Task statement:
Report how many lines in the entries below hold the word "staging". Your answer is that number alone.

Data:
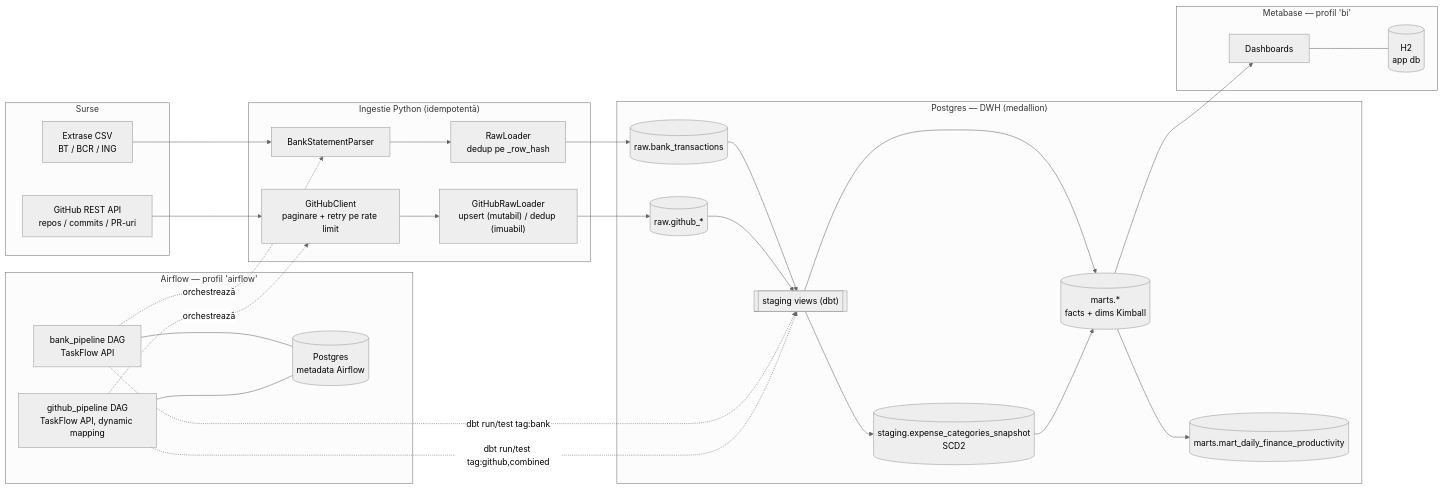
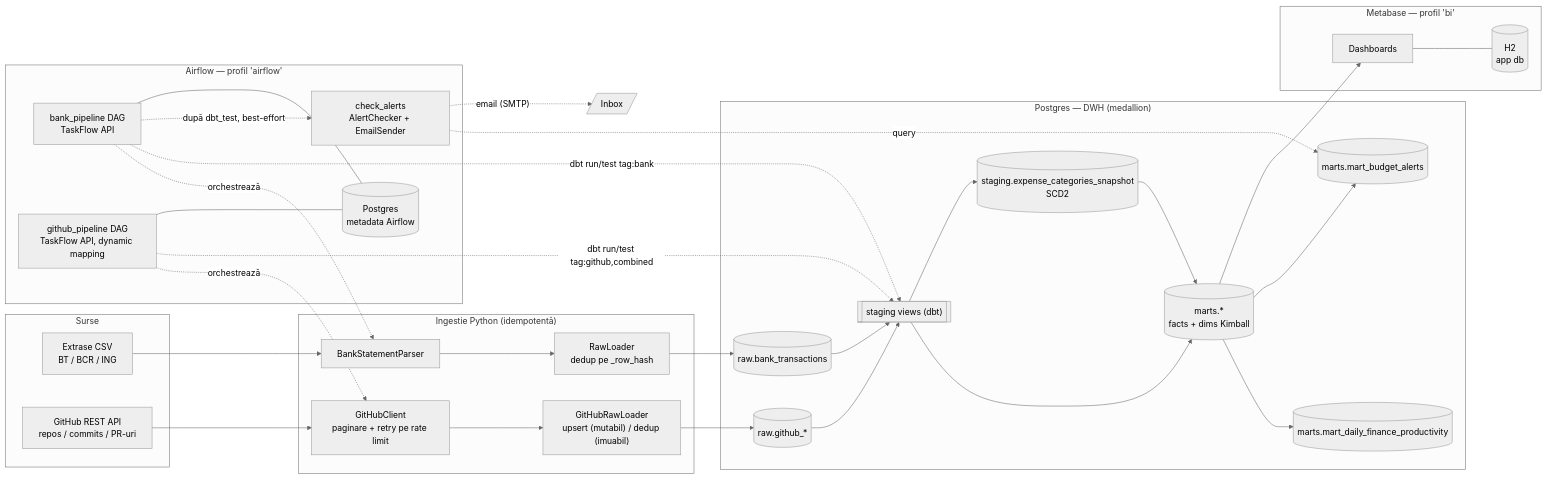
One commit to raducugabriel02/dataforge changed the diagram in README.md. Above: the diagram before and after it, drawn with Mermaid (neutral theme). The commit also changed other lines of this file and 1 other file, not shown here.

````diff
--- a/README.md
+++ b/README.md
@@ -15,49 +15,55 @@
 ```mermaid
 flowchart LR
     subgraph src["Surse"]
         csv["Extrase CSV<br/>BT / BCR / ING"]
         gh["GitHub REST API<br/>repos / commits / PR-uri"]
     end
 
     subgraph ingest["Ingestie Python (idempotentă)"]
         parser["BankStatementParser"]
         loader["RawLoader<br/>dedup pe _row_hash"]
         ghclient["GitHubClient<br/>paginare + retry pe rate limit"]
         ghloader["GitHubRawLoader<br/>upsert (mutabil) / dedup (imuabil)"]
     end
 
     subgraph dwh["Postgres — DWH (medallion)"]
         raw[("raw.bank_transactions")]
         ghraw[("raw.github_*")]
         staging[["staging views (dbt)"]]
         snapshot[("staging.expense_categories_snapshot<br/>SCD2")]
         marts[("marts.*<br/>facts + dims Kimball")]
         combined[("marts.mart_daily_finance_productivity")]
+        budgetmart[("marts.mart_budget_alerts")]
     end
 
     subgraph orch["Airflow — profil 'airflow'"]
         dag["bank_pipeline DAG<br/>TaskFlow API"]
         ghdag["github_pipeline DAG<br/>TaskFlow API, dynamic mapping"]
+        alertcheck["check_alerts<br/>AlertChecker + EmailSender"]
         afdb[("Postgres<br/>metadata Airflow")]
     end
 
     subgraph bi["Metabase — profil 'bi'"]
         dash["Dashboards"]
         mbdb[("H2<br/>app db")]
     end
 
     csv --> parser --> loader --> raw
     gh --> ghclient --> ghloader --> ghraw
     raw --> staging --> marts
     ghraw --> staging
     staging --> snapshot --> marts
     marts --> combined
+    marts --> budgetmart
     marts --> dash
     dag -. orchestrează .-> parser
     dag -. "dbt run/test tag:bank" .-> staging
+    dag -. "după dbt_test, best-effort" .-> alertcheck
+    alertcheck -. query .-> budgetmart
+    alertcheck -. "email (SMTP)" .-> email[/"Inbox"/]
     ghdag -. orchestrează .-> ghclient
     ghdag -. "dbt run/test tag:github,combined" .-> staging
     dag --- afdb
     ghdag --- afdb
     dash --- mbdb
 ```
````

Result of the task:
7